Ulcerative colitis risk is linked to childhood physical and sexual abuse, according to research. The researchers at the University of Toronto uncovered that adults who were exposed to physical or sexual abuse in the childhood were approximately twice as likely to have ulcerative colitis.
Lead author Professor Esme Fuller-Thomson said, “We found that one-quarter of adults with ulcerative colitis reported they had been physically abused during their childhood, compared to one in 10 of those without inflammatory bowel disease. Similarly, the prevalence of childhood sexual abuse among those with ulcerative colitis was one in five versus one in 17 among those without the disease.”
The researchers examined a representative sample of 21,852 community-dwelling Canadians from the 2012 Canadian Community Health Survey – Mental Health.
Coauthor Joanne Sulman said, “The odds of ulcerative colitis were more than two times higher for those who reported that an adult had at least once kicked, bit, punched, choked, burned, or physically attacked them before the age of 16. Occurrences of ulcerative colitis were also more than twice as high in individuals who reported that during their childhood an adult had forced them or attempted to force them into any unwanted sexual activity, by threatening them, holding them down, or hurting them, in comparison to those who had not been sexually abused.
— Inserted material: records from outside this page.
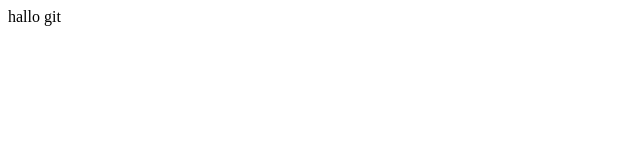
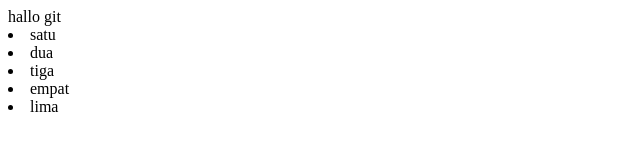
Before and after one commit to aris88/belajar-git, a plain HTML site: page index.html in a window 1280 px wide. Shown: the whole page, without its empty margins (0-640 px from the left). Drawn offline with Linux system fonts and the light colour scheme.

Commit message:
ubah index dengan penambahan li

```diff
--- a/index.html
+++ b/index.html
@@ -8,5 +8,10 @@
 </head>
 <body>
     hallo git
+    <li class="main-list">satu</li>
+    <li class="main-list">dua</li>
+    <li class="main-list">tiga</li>
+    <li class="main-list">empat</li>
+    <li class="main-list">lima</li>
 </body>
 </html>
```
These strong associations remained even after we took into account sociodemographic characteristics, mental health conditions, and health behaviors.”
Coauthor Keri West added, “In contrast to the strong association between childhood maltreatment and ulcerative colitis, we found no association between either type of abuse and Crohn’s disease. This was very surprising, because Crohn’s disease and ulcerative colitis are two forms of inflammatory bowel disease, and we expected that similar links would be apparent for the two disorders.”
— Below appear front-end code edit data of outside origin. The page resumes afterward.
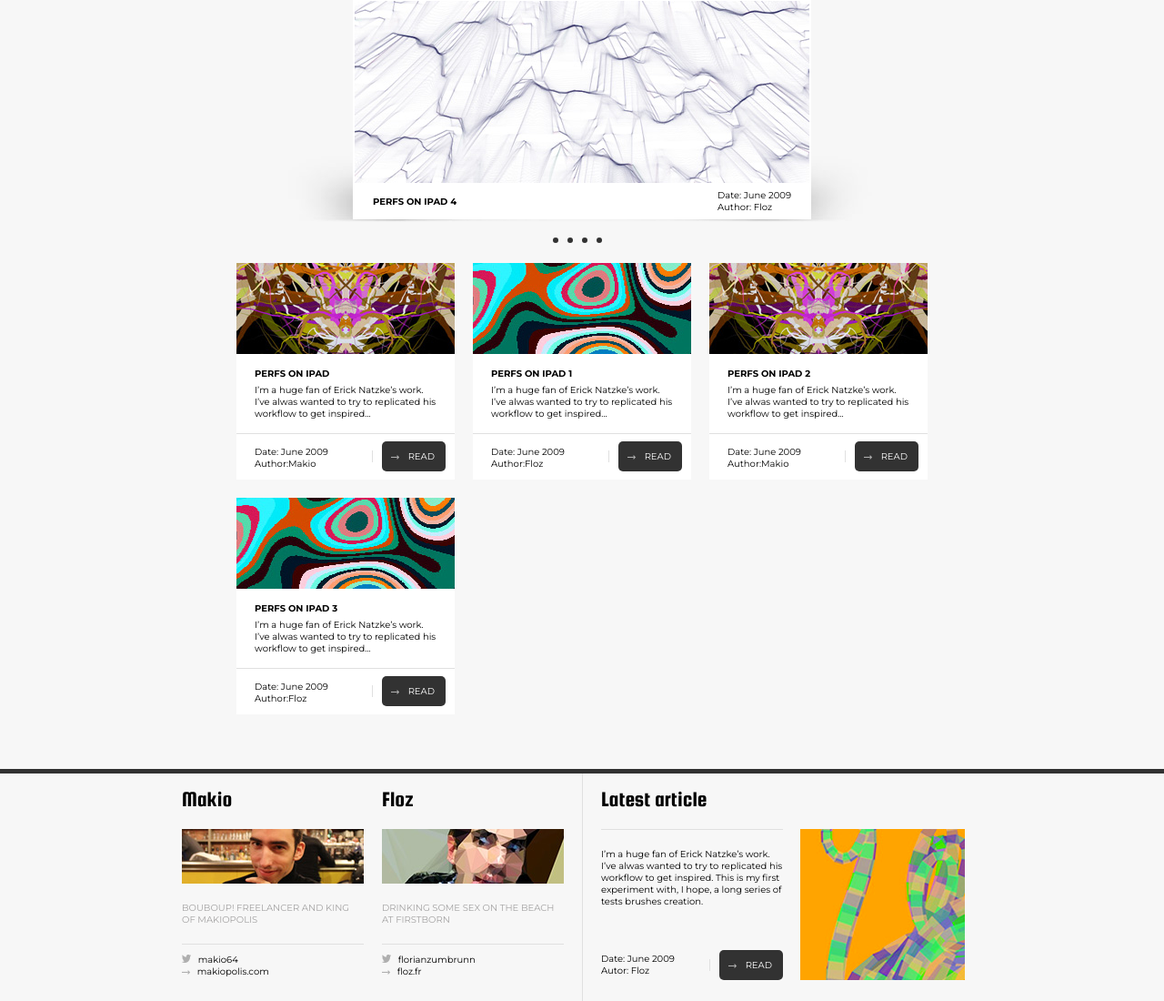
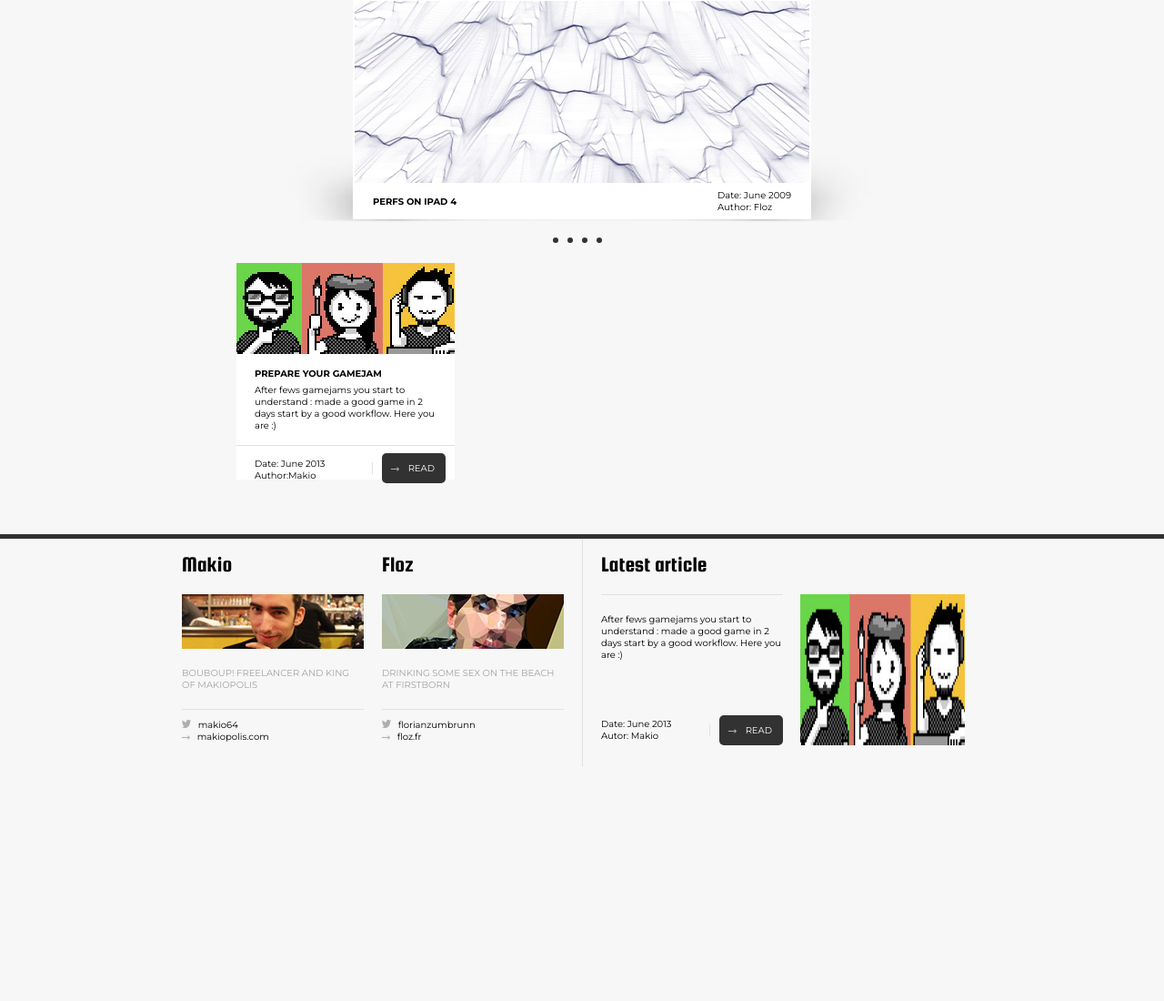
Before and after one commit to floz/makio-floz, a web app: file www/index.html in a window 1280 px wide. Shown: the part 182-1282 px from the top of the page at 91% size. After the commit the page ends 1024 px from the top, so only its background shows below. Run offline with its HTML, style and script files only (its server is not run), Linux system fonts and the light colour scheme; some libraries are stand-ins or nearby versions.

Commit message:
Bouboup article , clean home

```diff
--- a/www/index.html
+++ b/www/index.html
@@ -82,62 +82,17 @@
     </div>
     <div class="bot">
       <ul id="articles">
-        <li><a href="/exemple_1"><img src="img/articles/exemple_1/thumb.jpg" width="240" height="100"/></a>
+        <li><a href="/articles/gamejam-workflow"><img src="img/articles/gamejam-workflow/thumb.jpg" width="240" height="100"/></a>
           <div class="content">
-            <div class="title">PERFS ON IPAD</div>
-            <div class="description">I’m a huge fan of Erick Natzke’s work. I’ve alwas wanted to try to replicated his workflow to get inspired...</div>
+            <div class="title">PREPARE YOUR GAMEJAM</div>
+            <div class="description">After fews gamejams you start to understand : made a good game in 2 days start by a good workflow. Here you are :)</div>
           </div>
           <div class="infos">
             <div class="left">
-              <div class="date"><span>Date: </span><span>June 2009</span></div>
+              <div class="date"><span>Date: </span><span>June 2013</span></div>
               <div class="author"><span>Author:</span><span>Makio</span></div>
             </div>
-            <div class="right"><a href="/exemple_1" class="bt">
-                <div class="icon"> </div><span>READ</span></a>
-            </div>
-          </div>
-        </li>
-        <li><a href="/exemple_1"><img src="img/articles/exemple_2/thumb.jpg" width="240" height="100"/></a>
-          <div class="content">
-            <div class="title">PERFS ON IPAD 1</div>
-            <div class="description">I’m a huge fan of Erick Natzke’s work. I’ve alwas wanted to try to replicated his workflow to get inspired...</div>
-          </div>
-          <div class="infos">
-            <div class="left">
-              <div class="date"><span>Date: </span><span>June 2009</span></div>
-              <div class="author"><span>Author:</span><span>Floz</span></div>
-            </div>
-            <div class="right"><a href="/exemple_1" class="bt">
-                <div class="icon"> </div><span>READ</span></a>
-            </div>
-          </div>
-        </li>
-        <li><a href="/exemple_1"><img src="img/articles/exemple_1/thumb.jpg" width="240" height="100"/></a>
-          <div class="content">
-            <div class="title">PERFS ON IPAD 2</div>
-            <div class="description">I’m a huge fan of Erick Natzke’s work. I’ve alwas wanted to try to replicated his workflow to get inspired...</div>
-          </div>
-          <div class="infos">
-            <div class="left">
-              <div class="date"><span>Date: </span><span>June 2009</span></div>
-              <div class="author"><span>Author:</span><span>Makio</span></div>
-            </div>
-            <div class="right"><a href="/exemple_1" class="bt">
-                <div class="icon"> </div><span>READ</span></a>
-            </div>
-          </div>
-        </li>
-        <li><a href="/exemple_1"><img src="img/articles/exemple_2/thumb.jpg" width="240" height="100"/></a>
-          <div class="content">
-            <div class="title">PERFS ON IPAD 3</div>
-            <div class="description">I’m a huge fan of Erick Natzke’s work. I’ve alwas wanted to try to replicated his workflow to get inspired...</div>
-          </div>
-          <div class="infos">
-            <div class="left">
-              <div class="date"><span>Date: </span><span>June 2009</span></div>
-              <div class="author"><span>Author:</span><span>Floz</span></div>
-            </div>
-            <div class="right"><a href="/exemple_1" class="bt">
+            <div class="right"><a href="/articles/gamejam-workflow" class="bt">
                 <div class="icon"> </div><span>READ</span></a>
             </div>
           </div>
@@ -175,14 +130,11 @@
     <div id="latest_article">
       <div class="left">
         <div class="title">Latest article</div>
-        <div class="description">
-          I’m a huge fan of Erick Natzke’s work. I’ve alwas wanted to try to replicated his workflow to get inspired.
-          This is my first experiment with, I hope, a long series of tests brushes creation.
-        </div>
+        <div class="description">After fews gamejams you start to understand : made a good game in 2 days start by a good workflow. Here you are :)</div>
         <div class="infos">
           <div class="left">
-            <div class="date">Date: June 2009</div>
-            <div class="auto">Autor: Floz</div>
+            <div class="date">Date: June 2013</div>
+            <div class="auto">Autor: Makio</div>
           </div>
           <div class="right"><a href="#" class="bt">
               <div class="icon"> </div><span>READ</span></a>
@@ -190,7 +142,7 @@
           <div class="clear"> </div>
         </div>
       </div>
-      <div class="right"><img src="/img/articles/exemple_1/thumb_big.jpg" width="181" height="166"/></div>
+      <div class="right"><img src="/img/articles/gamejam-workflow/thumb.jpg" width="181" height="166"/></div>
     </div>
   </div>
 </footer>
```
Also changed, not shown: src/jade/includes/footer.jade (+4 -5 lines), src/jade/pages/index.jade (+5 -29 lines), www/articles/gamejam-workflow/index.html (+4 -7 lines), www/articles/hello_world/index.html (+4 -7 lines), www/img/articles/exemple/001.jpg (deleted), www/img/articles/exemple/thumb.jpg (deleted), www/img/articles/exemple/thumb_big.jpg (deleted), www/img/articles/exemple_1/3people_120818.png (deleted), www/img/articles/exemple_1/thumb.jpg (deleted), www/img/articles/exemple_1/thumb_big.jpg (deleted), www/img/articles/exemple_2/thumb.jpg (deleted), www/img/articles/exemple_2/thumb_big.jpg (deleted), www/img/articles/gamejam-workflow/thumb.jpg, 1 other file.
Coauthor Stephanie Baird concluded, “This research was based on a cross-sectional survey and therefore we cannot determine a cause and effect relationship. However, with such a high proportion of subjects with ulcerative colitis reporting childhood maltreatment, future research is clearing warranted.”
Although the exact cause of ulcerative colitis is unknown, there are some factors that may increase a person’s risk, including:
Age: Being younger than the age of 30.
Race or ethnicity: Whites and Ashkenazi Jews have the highest risk of ulcerative colitis.
Family history: Ulcerative colitis has been found to run in families, so having a sibling, parent, or child with the disease increases your risk.
Isotretinoin use: Some studies have found that this medication used for acne increases one’s risk of inflammatory bowel disease, but a clear association between isotretinoin use and ulcerative colitis has not been established yet.